With it's interesting and seemingly original subject matter, Magic in the Moonlight very much feels like it is Woody Allen's exploration of the Science vs. Spirituality debate. It is unfortunately not a thoroughly executed theme as it is strong to a point, and then starts to lose it's importance drastically towards the end of the film. The lead character of Stanley Crawford makes it clear that he believes everything has an explanation and that there is nothing more to this world than what we see. However, when he meets Sophie and cannot understand her ways, he starts to believe that his beliefs may not have been valid. As the film progresses, there is a great deal of going and back and forwards before the film arrives at an ending which doesn't say anything clear about the point Allen is trying to make. Has Allen just constructed a story around this theme so that his audience can make their own conclusion, or is there a point he is trying to make there which is just unclear?
However, without looking into Magic in the Moonlight with too much depth, it is an entertaining and fun piece of work. The dialogue is particularly Allen-esque and wonderfully executed with some very funny moments, particularly by Colin Firth. However, the ending does go off on a tangent to make the finale seem highly unrealistic and quite ridiculous. One might believe that this was an attempt to have an old fashioned, romantic ending to a nostalgic film, but is more mindboggling than anything else. Overall the film is pleasantly nostalgic and visually a treat. Magic in the Moonlight is set in 1928 and the way in which it recreates this time period in the south of France is perfect. The production design is well reminiscent of the 1920's and the costume design is absolutely stunning. The "hot" music that is played when dancing is also perfectly suited to the time period and very fun. The Cote d'Azur is beautifully captured on film with gorgeous panoramic shots of the seaside and mountains.

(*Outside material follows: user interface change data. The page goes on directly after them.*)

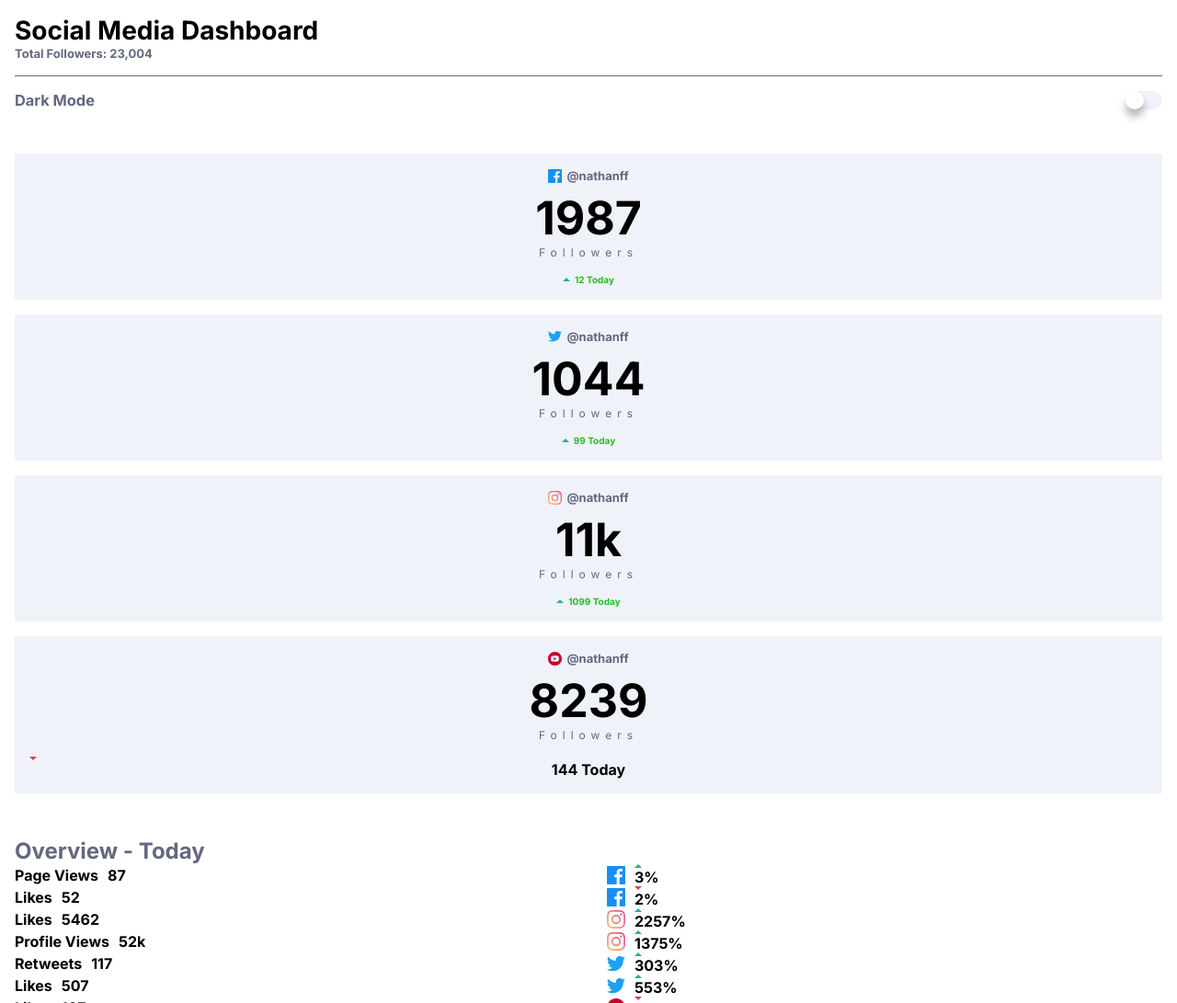
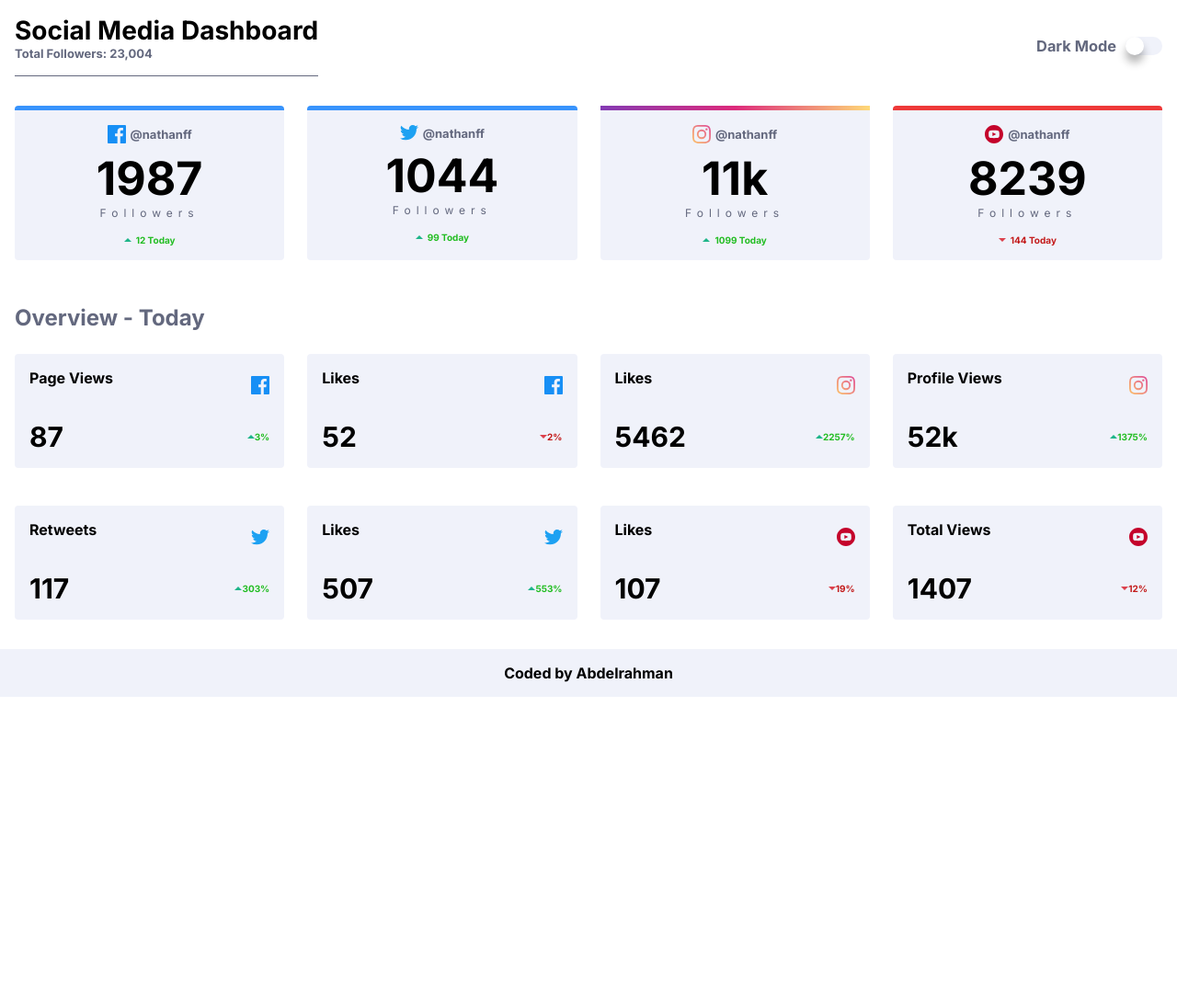
Before and after one commit to Abdelrahmanaman/dashboard-project, a plain HTML site: page index.html in a window 1280 px wide. Shown: the top 1091 px of the page at 92% size. After the commit the page ends 800 px from the top, so only its background shows below. Drawn offline with Linux system fonts and the light colour scheme.

Commit message:
Uploading all the files

```diff
--- a/index.html
+++ b/index.html
@@ -9,124 +9,151 @@
 
 </head>
 <body>
+  <main>
     <header>
-    <h1>Social Media Dashboard</h1>
-    <h2>Total Followers: 23,004</h2>
+      <div>
+        <h1 class="numbers">Social Media Dashboard</h1>
+        <h2 class="fontss">Total Followers: 23,004</h2>
+      </div>
       <div class="h3-container">
-      <h3>Dark Mode</h3>
+        <h3 class="fontss">Dark Mode</h3>
         <div class="toggle-container">
           <input type="checkbox" class="toggle" id="toggle">
           <label for="toggle" class="button"></label>
         </div>
       </div>
     </header>
-  <section>
+    <section class="main-container">
       <article class="facebook-container container">
         <p><img src="assests/icon-facebook.svg" alt="facebook">@nathanff</p>
-      <p>1987</p>
-      <p>Followers</p>
+        <p class="numbers">1987</p>
+        <p class="fontss">Followers</p>
         <p><img src="assests/icon-up.svg" alt="">12 Today</p>
       </article>
-    <article class="twiiter-container container">
+      <article class="twitter-container container">
         <p><img src="assests/icon-twitter.svg" alt="icon-twitter">@nathanff</p>
-      <p>1044</p>
-      <p>Followers</p>
+        <p class="numbers">1044</p>
+        <p class="fontss">Followers</p>
         <p><img src="assests/icon-up.svg" alt="">99 Today</p>
       </article>
       <article class="instagram-container container">
         <p><img src="assests/icon-instagram.svg" alt="icon-instagram">@nathanff</p>
-      <p>11k</p>
-      <p>Followers</p>
+        <p class="numbers">11k</p>
+        <p class="fontss">Followers</p>
         <p><img src="assests/icon-up.svg" alt="">1099 Today</p>
       </article>
       <articl class="youtube-container container">
         <p><img src="assests/icon-youtube.svg" alt="icon-youtube">@nathanff</p>
-      <p>8239</p>
-      <p>Followers</p>
-      <p class="red"><img src="assests/icon-down.svg" alt="">144 Today</p>
+        <p class="numbers">8239</p>
+        <p class="fontss">Followers</p>
+        <p class="red-1"><img src="assests/icon-down.svg" alt="">144 Today</p>
       </articl>
     </section>
   <!-- Overview section START -->
     <section class="overview">
-    <h1>Overview - Today</h1>
+      <h1 class="numbers">Overview - Today</h1>
       <article class="overview-container">
-      <div>
-        <p>Page Views</p>
-        <p>87</p>
+        <div class="left-side">
+          <p class="fontss">Page Views</p>
+          <img src="assests/icon-facebook.svg" alt="icon-facebook">
         </div>
-      <div>
-        <img src="assests/icon-facebook.svg" alt="icon-facebook">
-        <p class="green"><img src="assests/icon-up.svg" alt="">3%</p>
+        <div class="right-side">
+          <p class="numbers">87</p>
+          <div class="icon">
+            <img src="assests/icon-up.svg" alt="">
+            <p class="green">3%</p>
+          </div>
         </div>
       </article>
       <article class="overview-container"">
-      <div>
-        <p>Likes</p>
-        <p>52</p>
+        <div class="left-side">
+          <p class="fontss">Likes</p>
+          <img src="assests/icon-facebook.svg" alt="icon-facebook">
         </div>
-      <div>
-        <img src="assests/icon-facebook.svg" alt="icon-facebook">
-        <p class="red"><img src="assests/icon-down.svg" alt="">2%</p>
+        <div class="right-side">
+          <p class="numbers">52</p>
+          <div class="icon">
+            <img src="assests/icon-down.svg" alt="">
+            <p class="down">2%</p>
+          </div>
         </div>
       </article>
       <article class="overview-container">
-      <div>
-        <p>Likes</p>
-        <p>5462</p>
+        <div class="left-side">
+          <p class="fontss">Likes</p>
+          <img src="assests/icon-instagram.svg" alt="icon-instagram">
         </div>
-      <div>
-        <img src="assests/icon-instagram.svg" alt="icon-instagram">
-        <p class="green"><img src="assests/icon-up.svg" alt="">2257%</p>
+        <div class="right-side">
+          <p class="numbers">5462</p>
+          <div class="icon">
+            <img src="assests/icon-up.svg" alt="">
+            <p class="green">2257%</p>
+          </div>
         </div>
       </article>
       <article class="overview-container">
-      <div>
-        <p>Profile Views</p>
-        <p>52k</p>
+        <div class="left-side">
+          <p class="fontss">Profile Views</p>
+          <img src="assests/icon-instagram.svg" alt="icon-instagram">
         </div>
-      <div>
-        <img src="assests/icon-instagram.svg" alt="icon-youtube">
-        <p class="green"><img src="assests/icon-up.svg" alt="">1375%</p>
+        <div class="right-side">
+          <p class="numbers">52k</p>
+          <div class="icon">
+            <img src="assests/icon-up.svg" alt="">
+            <p class="green">1375%</p>
+          </div>
         </div>
       </article>
       <article class="overview-container">
-      <div>
-        <p>Retweets</p>
-        <p>117</p>
+        <div class="left-side">
+          <p class="fontss">Retweets</p>
+          <img src="assests/icon-twitter.svg" alt="icon-twitter">
         </div>
-      <div>
-        <img src="assests/icon-twitter.svg" alt="icon-twitter">
-        <p class="green"><img src="assests/icon-up.svg" alt="">303%</p>
+        <div class="right-side">
+          <p class="numbers">117</p>
+          <div class="icon">
+            <img src="assests/icon-up.svg" alt="">
+            <p class="green">303%</p>
+          </div>
         </div>
       </article>
       <article class="overview-container">
-      <div>
-        <p>Likes</p>
-        <p>507</p>
+        <div class="left-side">
+          <p class="fontss">Likes</p>
+          <img src="assests/icon-twitter.svg" alt="icon-youtube">
         </div>
-      <div>
-        <img src="assests/icon-twitter.svg" alt="icon-youtube">
-        <p class="green"><img src="assests/icon-up.svg" alt="">553%</p>
+        <div class="right-side">
+          <p class="numbers">507</p>
+          <div class="icon">
+            <img src="assests/icon-up.svg" alt="">
+            <p class="green">553%</p>
+          </div>
         </div>
       </article>
       <article class="overview-container">
-      <div>
-        <p>Likes</p>
-        <p>107</p>
+        <div class="left-side">
+          <p class="fontss">Likes</p>
+          <img src="assests/icon-youtube.svg" alt="icon-youtube">
         </div>
-      <div>
-        <img src="assests/icon-youtube.svg" alt="icon-youtube">
-        <p class="red"><img src="assests/icon-down.svg" alt="">19%</p>
+        <div class="right-side">
+          <p class="numbers">107</p>
+          <div class="icon">
+            <img src="assests/icon-down.svg" alt="">
+            <p class="down">19%</p>
+          </div>
         </div>
       </article>
       <article class="overview-container">
-      <div>
-        <p>Total Views</p>
-        <p>1407</p>
+        <div class="left-side">
+          <p class="fontss">Total Views</p>
+          <img src="assests/icon-youtube.svg" alt="icon-youtube">
         </div>
-      <div>
-        <img src="assests/icon-youtube.svg" alt="icon-youtube">
-        <p class="red"><img src="assests/icon-down.svg" alt="">12%</p>
+        <div class="right-side">
+          <p class="numbers">1407</p>
+          <div class="icon">
+            <img src="assests/icon-down.svg" alt="">
+            <p class="down">12%</p>
+          </div>
         </div>
       </article>
     </section>
@@ -134,5 +161,7 @@
       <p>Coded by Abdelrahman</p>
     </footer>
     <script src="index.js"></script>
+  </main>
+
 </body>
 </html>
--- a/index.js
+++ b/index.js
@@ -0,0 +1,76 @@
+let darkMode = localStorage.getItem("darkMode");
+let toggleOn = localStorage.getItem("toggleOn");
+const toggleSwitch = document.querySelector(".toggle");
+const mainElement = document.querySelector("main");
+const fonts = document.querySelectorAll(".fontss");
+const containers = document.querySelectorAll(".container");
+const numbers = document.querySelectorAll(".numbers");
+const overviewContainer = document.querySelectorAll(".overview-container");
+const footer = document.querySelector("footer");
+
+toggleSwitch.addEventListener('click', function () {
+  darkMode = localStorage.getItem("darkMode");
+  toggleOn = localStorage.getItem("toggleOn");
+  if (darkMode !== "enabled") {
+    activateDarkMode();
+    toggleSwitch.checked = true;
+  } else {
+    deactivateDarkMode();
+    toggleSwitch.checked = false;
+  }
+});
+
+// Function to set initial state of dark mode and toggle button
+function initializeDarkMode() {
+  if (toggleOn === "enabled") {
+    activateDarkMode();
+    toggleSwitch.checked = true;
+  } else {
+    deactivateDarkMode();
+    toggleSwitch.checked = false;
+  }
+}
+
+if (darkMode === "enabled") {
+  initializeDarkMode();
+} else {
+  deactivateDarkMode();
+}
+
+function activateDarkMode() {
+  localStorage.setItem("darkMode", "enabled");
+  localStorage.setItem("toggleOn", "enabled");
+  mainElement.classList.add("dark-mode");
+  fonts.forEach(font => {
+    font.classList.add("fonts-dark");
+  });
+  containers.forEach(container => {
+    container.classList.add("darkmode-container");
+  });
+  numbers.forEach(number => {
+    number.classList.add("dark-fonts-numbers");
+  });
+  overviewContainer.forEach(container => {
+    container.classList.add("darkmode-container");
+  });
+  footer.classList.add("footer");
+}
+
+function deactivateDarkMode() {
+  localStorage.setItem("darkMode", null);
+  localStorage.setItem("toggleOn", "disabled");
+  mainElement.classList.remove("dark-mode");
+  fonts.forEach(font => {
+    font.classList.remove("fonts-dark");
+  });
+  containers.forEach(container => {
+    container.classList.remove("darkmode-container");
+  });
+  numbers.forEach(number => {
+    number.classList.remove("dark-fonts-numbers");
+  });
+  overviewContainer.forEach(container => {
+    container.classList.remove("darkmode-container");
+  });
+  footer.classList.remove("footer");
+}
--- a/style.css
+++ b/style.css
@@ -61,6 +61,7 @@ h3{
     display: flex;
     justify-content: space-between;
     align-items: center;
+    border-radius: 200px;
 }
 label{
     background-color: var(--cards-bg);
@@ -69,9 +70,13 @@ label{
     border-radius: 200px;
     cursor: pointer;
     position: relative;
-    transition: all 5ms;
+    transition: all 500ms;
     outline:  none;
 }
+label:checked{
+
+}
+
 label::before{
     content: "";
     background-color: #fff;
@@ -82,15 +87,22 @@ label::before{
     box-shadow: 0 8px 10px rgba(0, 0, 0, 0.3)
 }
 input:checked + .button{
-    background-color: #fff;
+    background: linear-gradient(90deg, #378fe6 0%, #3eda82 100%);
+
+
 }
 input:checked + .button::before{
     transform: translateX(100%);
-    transition: all 5ms;
+    transition: all 500ms;
+}
+input:not(:checked)+ .button::before{
+    transition: all 500ms;
+
 }
 .toggle{
     display: none;
 }
+
 
 
 /* Card elements layout and coloring */
@@ -101,6 +113,12 @@ input:checked + .button::before{
     background-color: var(--cards-bg);
     margin-bottom:1rem;
     padding: 1rem;
+    border-radius: 4px;
+    cursor: pointer;
+}
+.container:hover{
+    filter: brightness(90%);
+    transition: ease-in-out 2ms;
 }
 .container p:first-child{
     color: var(--font-color);
@@ -111,7 +129,7 @@ input:checked + .button::before{
     gap: 5px;
 }
 .container p:first-child img{
-    width: 15px;
+    width: 20px;
 }
 
 .container p:nth-child(2){
@@ -133,14 +151,14 @@ input:checked + .button::before{
     font-size: 10px;
     color:rgb(34, 189, 34);
 }
-/* .red{
-    color: rgb(195, 26, 26);
-    font-size: 10px;
+.red-1{
     display: flex;
     justify-content: center;
     align-items: center;
     gap: 5px;
-} */
+    font-size: 10px;
+    color:  rgb(195, 26, 26);
+}
 
 /* //Overview Part Start //*/
 
@@ -148,50 +166,122 @@ input:checked + .button::before{
     color: var(--font-color);
 }
 
-/* .overview-container{
-    display: flex;
-    align-items: s;
-    justify-content: space-around;
+.overview-container{
     background-color: var(--cards-bg);
     margin-bottom: 1rem;
-} */
-/* .overview-container div p:nth-child(1){
-    margin-bottom: 1rem;
+    padding: 1rem;
+    display: flex;
+    flex-flow: column;
+    gap: 20px;
+    border-radius: 4px;
+    cursor: pointer;
+
 }
-.overview-container div p:last-child{
-    margin-top: 1rem;
+.overview-container div:first-child p{
+    padding-bottom: 1rem;
 }
-.green{
+
+.overview-container:hover{
+    filter: brightness(90%);
+    transition: ease-in-out 2ms;
+}
+.left-side{
     display: flex;
-    justify-content: center;
+    justify-content: space-between;
     align-items: center;
-    gap: 5px;
+}
+.right-side{
+    display: flex;
+    justify-content: space-between;
+    align-items: center;
+}
+.icon{
+    display: flex;
+    justify-content: space-between;
+    align-items: center;
     font-size: 10px;
     color:rgb(34, 189, 34);
-} */.overview {
-  /* Assuming this section has display:flex for the following CSS to work */
+}
+.right-side p:first-child{
+    font-size: 30px;
+}
+.down{
+    color:  rgb(195, 26, 26);
+}
+footer{
+    text-align: center;
+    padding: 1rem;
+    background-color: var(--cards-bg);
+
 }
 
-.overview-container {
-  display: flex;
-  justify-content: space-between; /* Creates space between elements */
+/* Dark Mode setting */
+
+.dark-mode{
+    background-color: var(--dark-bg);
+    transition:ease-in 200ms;
 }
 
-.overview-container > div:first-child,
-.overview-container > div:last-child {
-  flex-basis: calc(50% - 20px); /* Adjust the width for the first and last div */
+.darkmode-container{
+    background-color: var(--cards-bg-dark);
+    transition:ease-in 200ms;
+
 }
 
-.overview-container > div:not(:first-child):not(:last-child) {
-  flex-basis: calc(25% - 10px); /* Adjust the width for the middle divs */
+.dark-fonts-numbers{
+   color: #fff;
+}
+/* //toggle the heading fonts in darkmode */
+.fonts-dark{
+    color: #fff;
 }
 
-.overview-container div {
-  display: flex;
-  align-items: center;
-  gap: 10px; /* Adjust the gap between elements */
+.footer{
+    background-color: var(--cards-bg-dark);
+    color: #fff;
+
 }
 
-.overview-container div p {
-  margin: 0; /* Reset margin */
+.instagram-container{
+    border-top: 5px solid;
+    border-image: linear-gradient(to right, #833ab4, #dd2a7b, #feda77);
+    border-image-slice: 1;
 }
+.facebook-container,.twitter-container{
+    border-top: 5px solid rgb(56, 147, 252);
+}
+.youtube-container{
+    border-top: 5px solid rgb(238, 57, 57);
+}
+
+@media (min-width:700px){
+    main{
+        min-height: 100vh;
+    }
+
+   header{
+    display: flex;
+    justify-content: space-between;
+    align-items: center;
+    flex-flow: row;
+
+   }
+   .h3-container{
+    gap: 10px;
+   }
+   .main-container{
+    display: grid;
+    grid-template-columns: repeat(4, 1fr);
+    grid-gap: 25px;
+   }
+   .overview{
+    display: grid;
+    grid-template-columns: repeat(4, 1fr);
+    grid-template-rows: auto repeat(2, 1fr);
+    grid-gap: 25px;
+   }
+   h1.numbers {
+    grid-column: 1 / -1; /* Spans from the first to the last column */
+    grid-row: 1 / 2; /* Adjust this to modify the height of the h1 */
+  }
+}
```
Lines whose indentation alone changed are shown as unchanged.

Colin Firth is the absolute standout of the cast. He has exceptional comedic timing and delivers his witty and sarcastic dialogue so naturally which makes him an absolute joy to watch. Emma Stone does well in her role as Sophie individually, but together Firth and Stone have very little on screen chemistry. Not only do they not visually fit together, but there are no sparks between the two at all and this makes it very hard to believe that one could feel anything romantically for the other.
Magic in the Moonlight is a beautiful nostalgic trip, but it's fun story is not a strongly executed one. Unfortunately, Woody Allen's latest film is one of his more forgettable ones.